* _What this task involves_
Would you please copy every line from the records that contains the word "gRPC"?

* _Extracted records_
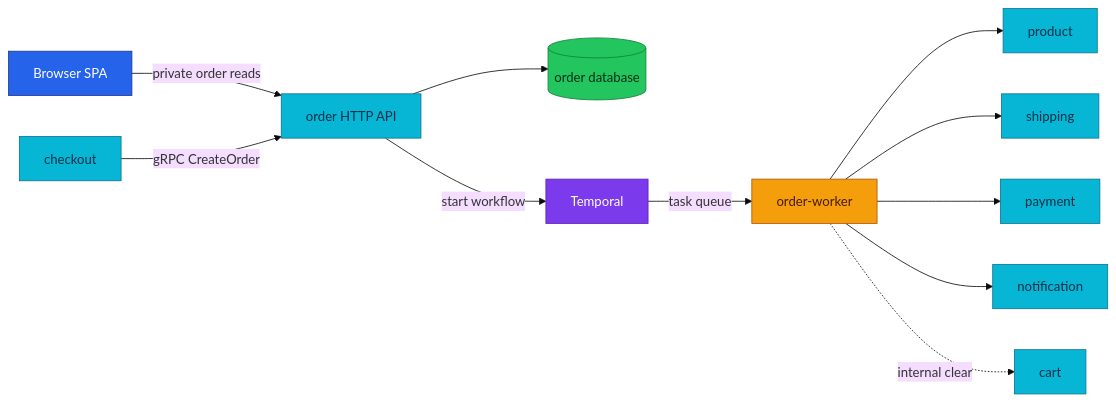
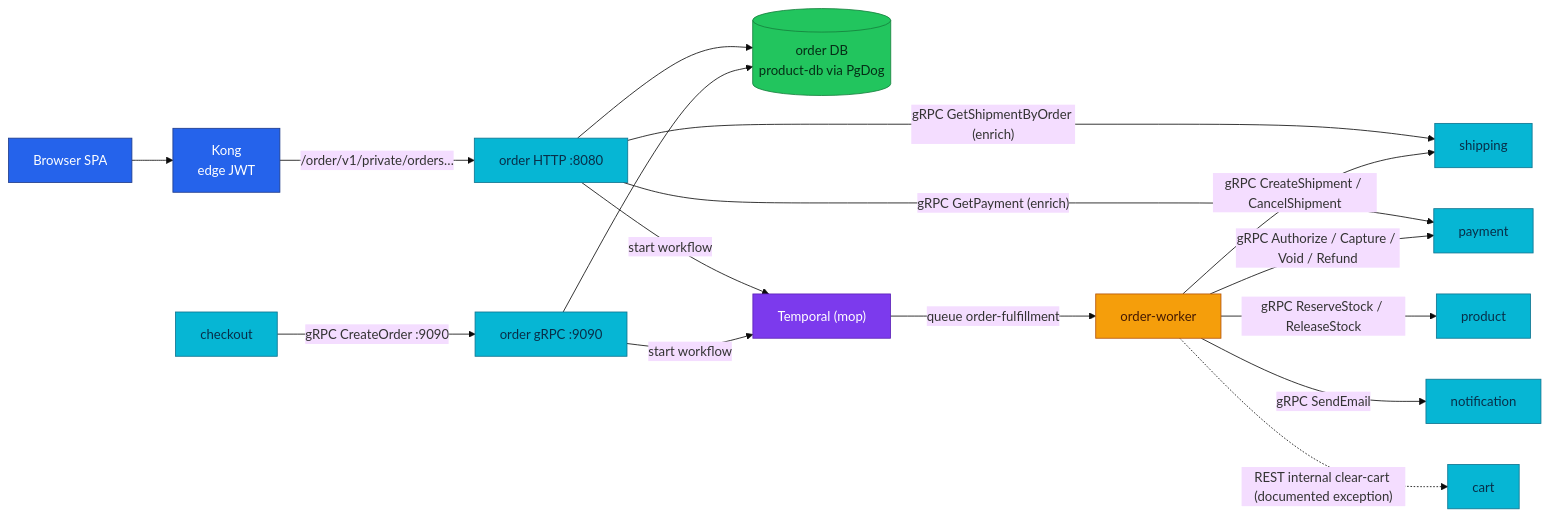
One commit to duynhlab/homelab changed the first of 2 diagrams in docs/api/order.md. Above: the diagram before and after it, drawn with Mermaid (base theme). The commit also changed other lines of this file and 20 other files, not shown here.

````diff
--- a/docs/api/order.md
+++ b/docs/api/order.md
@@ -21,24 +59,29 @@
 ```mermaid
 flowchart LR
-    SPA[Browser SPA] -->|private order reads| Order[order HTTP API]
-    Checkout[checkout] -->|gRPC CreateOrder| Order
-    Order --> DB[(order database)]
-    Order -->|start workflow| Temporal[Temporal]
-    Temporal -->|task queue| Worker[order-worker]
-    Worker --> Product[product]
-    Worker --> Shipping[shipping]
-    Worker --> Payment[payment]
-    Worker --> Notification[notification]
-    Worker -. internal clear .-> Cart[cart]
+    SPA["Browser SPA"] --> Kong["Kong<br/>edge JWT"]
+    Kong -->|"/order/v1/private/orders…"| Order["order HTTP :8080"]
+    CK["checkout"] -->|"gRPC CreateOrder :9090"| OrderG["order gRPC :9090"]
+    Order --> DB[("order DB<br/>product-db via PgDog")]
+    OrderG --> DB
+    Order -->|"gRPC GetShipmentByOrder (enrich)"| SHIP[shipping]
+    Order -->|"gRPC GetPayment (enrich)"| PAY[payment]
+    Order -->|"start workflow"| TMP["Temporal (mop)"]
+    OrderG -->|"start workflow"| TMP
+    TMP -->|"queue order-fulfillment"| W["order-worker"]
+    W -->|"gRPC ReserveStock / ReleaseStock"| PROD[product]
+    W -->|"gRPC CreateShipment / CancelShipment"| SHIP
+    W -->|"gRPC Authorize / Capture / Void / Refund"| PAY
+    W -->|"gRPC SendEmail"| NOTIF[notification]
+    W -.->|"REST internal clear-cart (documented exception)"| CART[cart]
 
     classDef edge fill:#2563eb,color:#fff,stroke:#1e3a8a;
     classDef service fill:#06b6d4,color:#082f49,stroke:#0e7490;
     classDef worker fill:#f59e0b,color:#451a03,stroke:#b45309;
     classDef platform fill:#7c3aed,color:#fff,stroke:#5b21b6;
     classDef data fill:#22c55e,color:#052e16,stroke:#15803d;
-    class SPA edge;
-    class Order,Checkout,Product,Shipping,Payment,Notification,Cart service;
-    class Worker worker;
-    class Temporal platform;
+    class SPA,Kong edge;
+    class Order,OrderG,CK,PROD,SHIP,PAY,NOTIF,CART service;
+    class W worker;
+    class TMP platform;
     class DB data;
 ```
````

* _Exercise response_
-    Checkout[checkout] -->|gRPC CreateOrder| Order
+    CK["checkout"] -->|"gRPC CreateOrder :9090"| OrderG["order gRPC :9090"]
+    Order -->|"gRPC GetShipmentByOrder (enrich)"| SHIP[shipping]
+    Order -->|"gRPC GetPayment (enrich)"| PAY[payment]
+    W -->|"gRPC ReserveStock / ReleaseStock"| PROD[product]
+    W -->|"gRPC CreateShipment / CancelShipment"| SHIP
+    W -->|"gRPC Authorize / Capture / Void / Refund"| PAY
+    W -->|"gRPC SendEmail"| NOTIF[notification]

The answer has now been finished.